DIRECTIONS: With the pictures left out, repeat every entry that follows exactly.

· · ·

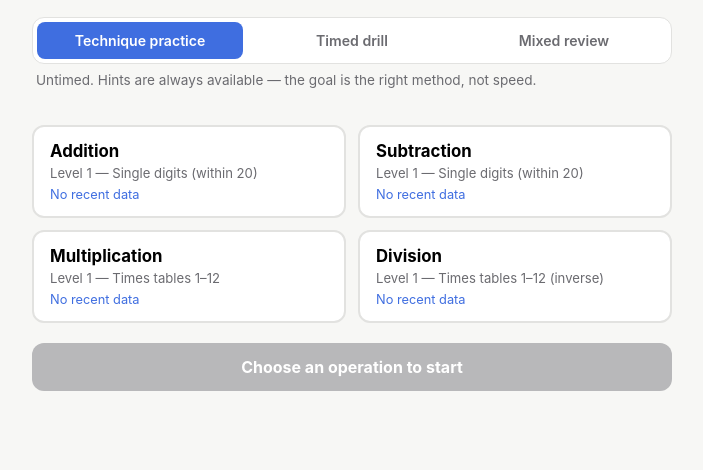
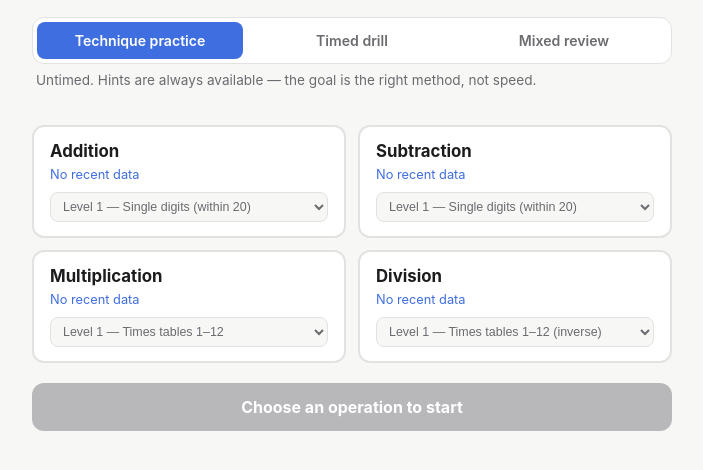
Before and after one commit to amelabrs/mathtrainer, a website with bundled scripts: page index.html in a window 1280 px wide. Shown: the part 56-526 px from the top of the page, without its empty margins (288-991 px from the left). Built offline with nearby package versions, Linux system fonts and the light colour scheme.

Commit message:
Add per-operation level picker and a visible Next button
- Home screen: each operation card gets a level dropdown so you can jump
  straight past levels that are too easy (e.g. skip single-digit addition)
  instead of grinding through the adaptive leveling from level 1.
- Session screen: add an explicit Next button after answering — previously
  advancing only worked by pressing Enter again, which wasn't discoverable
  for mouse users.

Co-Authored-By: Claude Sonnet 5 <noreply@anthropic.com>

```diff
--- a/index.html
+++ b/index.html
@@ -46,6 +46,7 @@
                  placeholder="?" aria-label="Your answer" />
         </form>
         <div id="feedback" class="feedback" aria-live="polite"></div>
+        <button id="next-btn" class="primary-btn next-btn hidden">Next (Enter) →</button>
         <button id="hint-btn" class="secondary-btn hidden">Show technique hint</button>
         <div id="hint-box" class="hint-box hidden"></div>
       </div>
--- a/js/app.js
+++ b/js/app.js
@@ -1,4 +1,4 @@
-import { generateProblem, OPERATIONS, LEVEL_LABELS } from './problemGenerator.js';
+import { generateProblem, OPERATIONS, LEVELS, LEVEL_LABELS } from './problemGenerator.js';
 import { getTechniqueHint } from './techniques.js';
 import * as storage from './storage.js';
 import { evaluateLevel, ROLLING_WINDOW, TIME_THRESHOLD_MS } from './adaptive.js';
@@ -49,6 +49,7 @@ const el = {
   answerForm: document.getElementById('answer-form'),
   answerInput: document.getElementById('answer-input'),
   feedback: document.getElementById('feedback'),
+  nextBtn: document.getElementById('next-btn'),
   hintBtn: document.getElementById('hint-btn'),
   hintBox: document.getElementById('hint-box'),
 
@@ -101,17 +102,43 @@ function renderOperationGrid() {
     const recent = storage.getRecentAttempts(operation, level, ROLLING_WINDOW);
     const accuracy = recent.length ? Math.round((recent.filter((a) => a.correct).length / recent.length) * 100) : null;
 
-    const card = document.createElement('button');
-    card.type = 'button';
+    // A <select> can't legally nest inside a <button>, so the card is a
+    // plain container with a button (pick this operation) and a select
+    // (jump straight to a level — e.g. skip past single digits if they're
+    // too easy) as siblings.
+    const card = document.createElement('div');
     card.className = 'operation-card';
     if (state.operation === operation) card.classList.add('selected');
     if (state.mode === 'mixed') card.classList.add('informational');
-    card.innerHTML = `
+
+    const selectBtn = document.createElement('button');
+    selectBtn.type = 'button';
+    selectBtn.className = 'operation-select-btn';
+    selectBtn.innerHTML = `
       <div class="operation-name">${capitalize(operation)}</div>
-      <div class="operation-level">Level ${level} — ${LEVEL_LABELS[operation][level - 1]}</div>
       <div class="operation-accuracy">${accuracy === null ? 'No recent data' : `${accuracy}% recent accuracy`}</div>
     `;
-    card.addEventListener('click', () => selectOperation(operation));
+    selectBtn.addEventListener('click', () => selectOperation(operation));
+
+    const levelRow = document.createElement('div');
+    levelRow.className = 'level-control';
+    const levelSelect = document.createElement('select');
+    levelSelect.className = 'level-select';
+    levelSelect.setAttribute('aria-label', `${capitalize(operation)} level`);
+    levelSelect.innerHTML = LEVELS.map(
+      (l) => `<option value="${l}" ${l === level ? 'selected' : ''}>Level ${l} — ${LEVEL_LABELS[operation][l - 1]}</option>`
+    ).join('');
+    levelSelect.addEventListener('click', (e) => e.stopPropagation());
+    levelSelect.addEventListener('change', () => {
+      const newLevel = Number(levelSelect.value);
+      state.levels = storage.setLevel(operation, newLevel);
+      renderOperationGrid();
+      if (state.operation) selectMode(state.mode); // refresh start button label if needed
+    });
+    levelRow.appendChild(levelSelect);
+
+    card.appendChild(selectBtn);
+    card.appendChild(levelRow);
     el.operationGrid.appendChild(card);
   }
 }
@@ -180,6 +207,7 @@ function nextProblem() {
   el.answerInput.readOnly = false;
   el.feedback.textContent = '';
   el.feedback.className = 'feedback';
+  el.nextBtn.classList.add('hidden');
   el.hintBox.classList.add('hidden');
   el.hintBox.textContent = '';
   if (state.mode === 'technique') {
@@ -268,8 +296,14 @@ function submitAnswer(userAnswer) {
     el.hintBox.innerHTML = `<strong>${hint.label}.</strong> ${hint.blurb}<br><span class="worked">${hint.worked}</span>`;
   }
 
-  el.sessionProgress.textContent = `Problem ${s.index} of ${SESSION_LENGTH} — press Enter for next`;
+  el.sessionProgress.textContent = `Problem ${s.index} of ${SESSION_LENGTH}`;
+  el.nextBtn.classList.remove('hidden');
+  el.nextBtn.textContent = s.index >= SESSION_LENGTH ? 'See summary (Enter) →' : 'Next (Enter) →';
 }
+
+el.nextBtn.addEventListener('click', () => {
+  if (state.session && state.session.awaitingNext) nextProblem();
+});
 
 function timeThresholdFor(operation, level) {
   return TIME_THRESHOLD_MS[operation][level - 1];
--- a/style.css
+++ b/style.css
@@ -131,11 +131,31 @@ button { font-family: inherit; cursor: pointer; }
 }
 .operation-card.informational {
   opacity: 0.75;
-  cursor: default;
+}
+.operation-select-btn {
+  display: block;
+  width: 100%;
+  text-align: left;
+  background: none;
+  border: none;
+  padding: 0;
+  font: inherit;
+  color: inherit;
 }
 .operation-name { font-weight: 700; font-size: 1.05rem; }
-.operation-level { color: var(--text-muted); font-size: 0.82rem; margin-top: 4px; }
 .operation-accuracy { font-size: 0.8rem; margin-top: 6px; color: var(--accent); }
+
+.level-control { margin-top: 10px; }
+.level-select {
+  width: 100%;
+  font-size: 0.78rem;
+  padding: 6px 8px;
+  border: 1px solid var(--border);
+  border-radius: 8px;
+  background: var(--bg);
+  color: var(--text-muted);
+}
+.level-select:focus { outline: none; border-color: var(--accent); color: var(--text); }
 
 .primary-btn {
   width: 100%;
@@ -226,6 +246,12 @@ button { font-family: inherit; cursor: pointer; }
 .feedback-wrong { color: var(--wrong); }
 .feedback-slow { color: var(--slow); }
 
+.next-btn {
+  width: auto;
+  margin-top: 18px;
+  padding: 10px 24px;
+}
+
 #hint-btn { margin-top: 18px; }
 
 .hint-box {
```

· · ·

RESULT OF THIS TASK:
Before and after one commit to amelabrs/mathtrainer, a website with bundled scripts: page index.html in a window 1280 px wide. Shown: the part 56-526 px from the top of the page, without its empty margins (288-991 px from the left). Built offline with nearby package versions, Linux system fonts and the light colour scheme.

Commit message:
Add per-operation level picker and a visible Next button
- Home screen: each operation card gets a level dropdown so you can jump
  straight past levels that are too easy (e.g. skip single-digit addition)
  instead of grinding through the adaptive leveling from level 1.
- Session screen: add an explicit Next button after answering — previously
  advancing only worked by pressing Enter again, which wasn't discoverable
  for mouse users.

Co-Authored-By: Claude Sonnet 5 <noreply@anthropic.com>

```diff
--- a/index.html
+++ b/index.html
@@ -46,6 +46,7 @@
                  placeholder="?" aria-label="Your answer" />
         </form>
         <div id="feedback" class="feedback" aria-live="polite"></div>
+        <button id="next-btn" class="primary-btn next-btn hidden">Next (Enter) →</button>
         <button id="hint-btn" class="secondary-btn hidden">Show technique hint</button>
         <div id="hint-box" class="hint-box hidden"></div>
       </div>
--- a/js/app.js
+++ b/js/app.js
@@ -1,4 +1,4 @@
-import { generateProblem, OPERATIONS, LEVEL_LABELS } from './problemGenerator.js';
+import { generateProblem, OPERATIONS, LEVELS, LEVEL_LABELS } from './problemGenerator.js';
 import { getTechniqueHint } from './techniques.js';
 import * as storage from './storage.js';
 import { evaluateLevel, ROLLING_WINDOW, TIME_THRESHOLD_MS } from './adaptive.js';
@@ -49,6 +49,7 @@ const el = {
   answerForm: document.getElementById('answer-form'),
   answerInput: document.getElementById('answer-input'),
   feedback: document.getElementById('feedback'),
+  nextBtn: document.getElementById('next-btn'),
   hintBtn: document.getElementById('hint-btn'),
   hintBox: document.getElementById('hint-box'),
 
@@ -101,17 +102,43 @@ function renderOperationGrid() {
     const recent = storage.getRecentAttempts(operation, level, ROLLING_WINDOW);
     const accuracy = recent.length ? Math.round((recent.filter((a) => a.correct).length / recent.length) * 100) : null;
 
-    const card = document.createElement('button');
-    card.type = 'button';
+    // A <select> can't legally nest inside a <button>, so the card is a
+    // plain container with a button (pick this operation) and a select
+    // (jump straight to a level — e.g. skip past single digits if they're
+    // too easy) as siblings.
+    const card = document.createElement('div');
     card.className = 'operation-card';
     if (state.operation === operation) card.classList.add('selected');
     if (state.mode === 'mixed') card.classList.add('informational');
-    card.innerHTML = `
+
+    const selectBtn = document.createElement('button');
+    selectBtn.type = 'button';
+    selectBtn.className = 'operation-select-btn';
+    selectBtn.innerHTML = `
       <div class="operation-name">${capitalize(operation)}</div>
-      <div class="operation-level">Level ${level} — ${LEVEL_LABELS[operation][level - 1]}</div>
       <div class="operation-accuracy">${accuracy === null ? 'No recent data' : `${accuracy}% recent accuracy`}</div>
     `;
-    card.addEventListener('click', () => selectOperation(operation));
+    selectBtn.addEventListener('click', () => selectOperation(operation));
+
+    const levelRow = document.createElement('div');
+    levelRow.className = 'level-control';
+    const levelSelect = document.createElement('select');
+    levelSelect.className = 'level-select';
+    levelSelect.setAttribute('aria-label', `${capitalize(operation)} level`);
+    levelSelect.innerHTML = LEVELS.map(
+      (l) => `<option value="${l}" ${l === level ? 'selected' : ''}>Level ${l} — ${LEVEL_LABELS[operation][l - 1]}</option>`
+    ).join('');
+    levelSelect.addEventListener('click', (e) => e.stopPropagation());
+    levelSelect.addEventListener('change', () => {
+      const newLevel = Number(levelSelect.value);
+      state.levels = storage.setLevel(operation, newLevel);
+      renderOperationGrid();
+      if (state.operation) selectMode(state.mode); // refresh start button label if needed
+    });
+    levelRow.appendChild(levelSelect);
+
+    card.appendChild(selectBtn);
+    card.appendChild(levelRow);
     el.operationGrid.appendChild(card);
   }
 }
@@ -180,6 +207,7 @@ function nextProblem() {
   el.answerInput.readOnly = false;
   el.feedback.textContent = '';
   el.feedback.className = 'feedback';
+  el.nextBtn.classList.add('hidden');
   el.hintBox.classList.add('hidden');
   el.hintBox.textContent = '';
   if (state.mode === 'technique') {
@@ -268,8 +296,14 @@ function submitAnswer(userAnswer) {
     el.hintBox.innerHTML = `<strong>${hint.label}.</strong> ${hint.blurb}<br><span class="worked">${hint.worked}</span>`;
   }
 
-  el.sessionProgress.textContent = `Problem ${s.index} of ${SESSION_LENGTH} — press Enter for next`;
+  el.sessionProgress.textContent = `Problem ${s.index} of ${SESSION_LENGTH}`;
+  el.nextBtn.classList.remove('hidden');
+  el.nextBtn.textContent = s.index >= SESSION_LENGTH ? 'See summary (Enter) →' : 'Next (Enter) →';
 }
+
+el.nextBtn.addEventListener('click', () => {
+  if (state.session && state.session.awaitingNext) nextProblem();
+});
 
 function timeThresholdFor(operation, level) {
   return TIME_THRESHOLD_MS[operation][level - 1];
--- a/style.css
+++ b/style.css
@@ -131,11 +131,31 @@ button { font-family: inherit; cursor: pointer; }
 }
 .operation-card.informational {
   opacity: 0.75;
-  cursor: default;
+}
+.operation-select-btn {
+  display: block;
+  width: 100%;
+  text-align: left;
+  background: none;
+  border: none;
+  padding: 0;
+  font: inherit;
+  color: inherit;
 }
 .operation-name { font-weight: 700; font-size: 1.05rem; }
-.operation-level { color: var(--text-muted); font-size: 0.82rem; margin-top: 4px; }
 .operation-accuracy { font-size: 0.8rem; margin-top: 6px; color: var(--accent); }
+
+.level-control { margin-top: 10px; }
+.level-select {
+  width: 100%;
+  font-size: 0.78rem;
+  padding: 6px 8px;
+  border: 1px solid var(--border);
+  border-radius: 8px;
+  background: var(--bg);
+  color: var(--text-muted);
+}
+.level-select:focus { outline: none; border-color: var(--accent); color: var(--text); }
 
 .primary-btn {
   width: 100%;
@@ -226,6 +246,12 @@ button { font-family: inherit; cursor: pointer; }
 .feedback-wrong { color: var(--wrong); }
 .feedback-slow { color: var(--slow); }
 
+.next-btn {
+  width: auto;
+  margin-top: 18px;
+  padding: 10px 24px;
+}
+
 #hint-btn { margin-top: 18px; }
 
 .hint-box {
```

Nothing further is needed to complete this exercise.